Records from a data source:
+===+

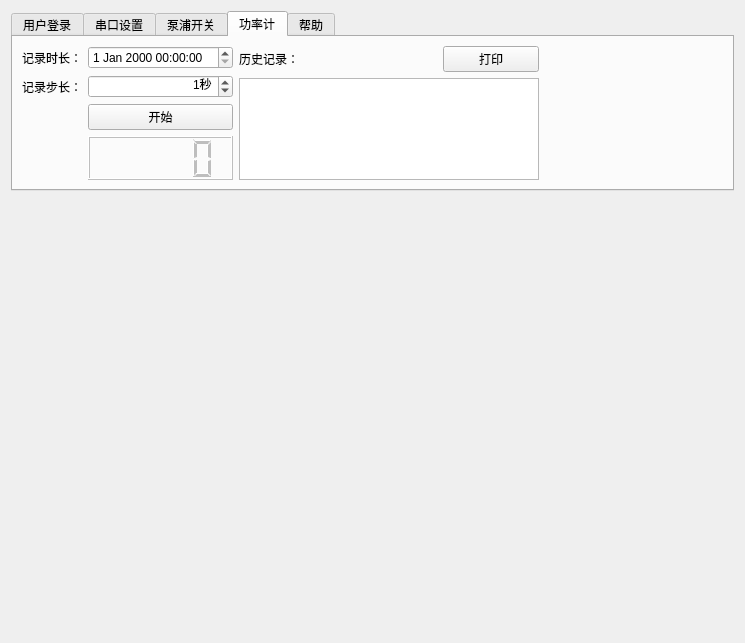
The window that UI/main.ui (lidingke/xiexiao) describes before a commit, drawn with Qt 5.
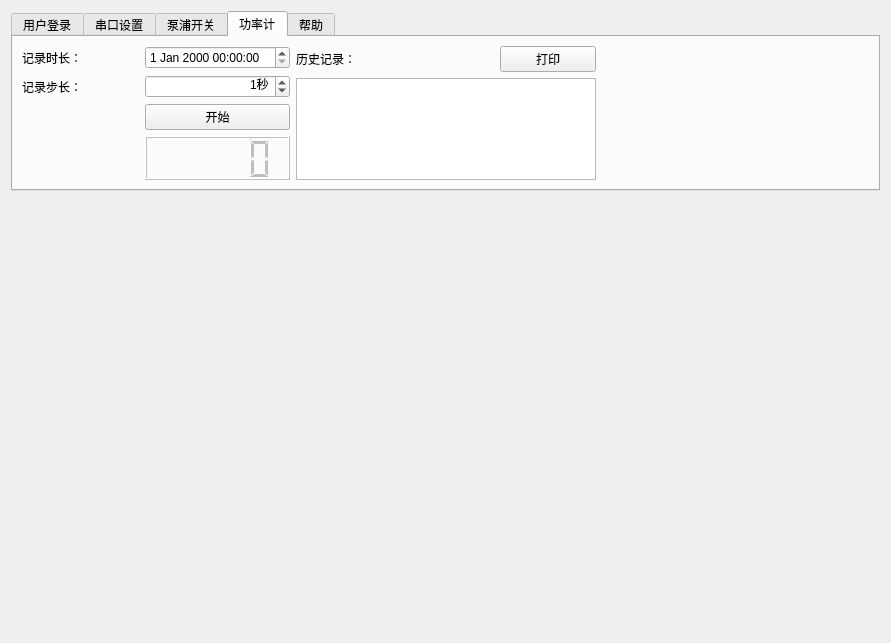
The same window after the commit.

```diff
--- a/UI/main.ui
+++ b/UI/main.ui
@@ -6,7 +6,7 @@
    <rect>
     <x>0</x>
     <y>0</y>
-    <width>745</width>
+    <width>891</width>
     <height>643</height>
    </rect>
   </property>
```
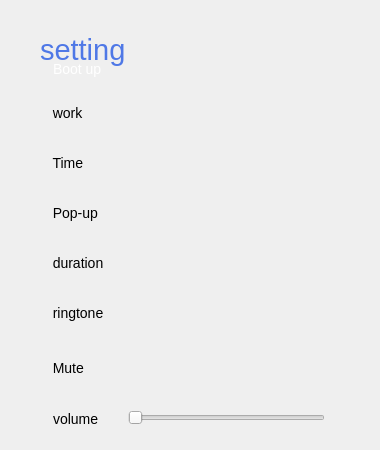
Qt form src/plugins/ukui-clock/setupPage.ui (ukui/ukui-sidebar) before a commit.
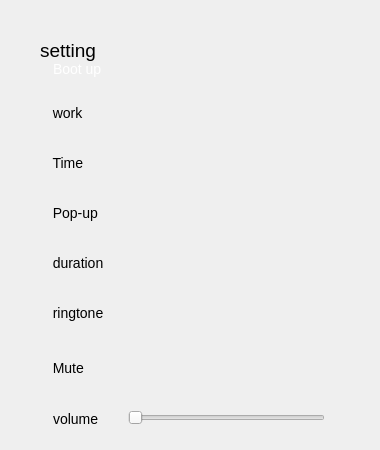
The same form after that commit. Icons and pictures are not drawn.

```diff
--- a/src/plugins/ukui-clock/setupPage.ui
+++ b/src/plugins/ukui-clock/setupPage.ui
@@ -519,9 +519,8 @@
      </rect>
     </property>
     <property name="styleSheet">
-     <string notr="true">font: 22pt;
-color: rgba(61,107,229,0.9);
-border:0px solid rgba();</string>
+     <string notr="true">font: 14pt;
+</string>
     </property>
     <property name="text">
      <string>setting</string>
```
Left out of the diff: 3 changed lines with no effect on the pictures.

+===+

> Task requirements: Your reply should hold only the records, duplicated exactly, without any image.

> Response box:
The window that UI/main.ui (lidingke/xiexiao) describes before a commit, drawn with Qt 5.
The same window after the commit.

```diff
--- a/UI/main.ui
+++ b/UI/main.ui
@@ -6,7 +6,7 @@
    <rect>
     <x>0</x>
     <y>0</y>
-    <width>745</width>
+    <width>891</width>
     <height>643</height>
    </rect>
   </property>
```
Qt form src/plugins/ukui-clock/setupPage.ui (ukui/ukui-sidebar) before a commit.
The same form after that commit. Icons and pictures are not drawn.

```diff
--- a/src/plugins/ukui-clock/setupPage.ui
+++ b/src/plugins/ukui-clock/setupPage.ui
@@ -519,9 +519,8 @@
      </rect>
     </property>
     <property name="styleSheet">
-     <string notr="true">font: 22pt;
-color: rgba(61,107,229,0.9);
-border:0px solid rgba();</string>
+     <string notr="true">font: 14pt;
+</string>
     </property>
     <property name="text">
      <string>setting</string>
```
Left out of the diff: 3 changed lines with no effect on the pictures.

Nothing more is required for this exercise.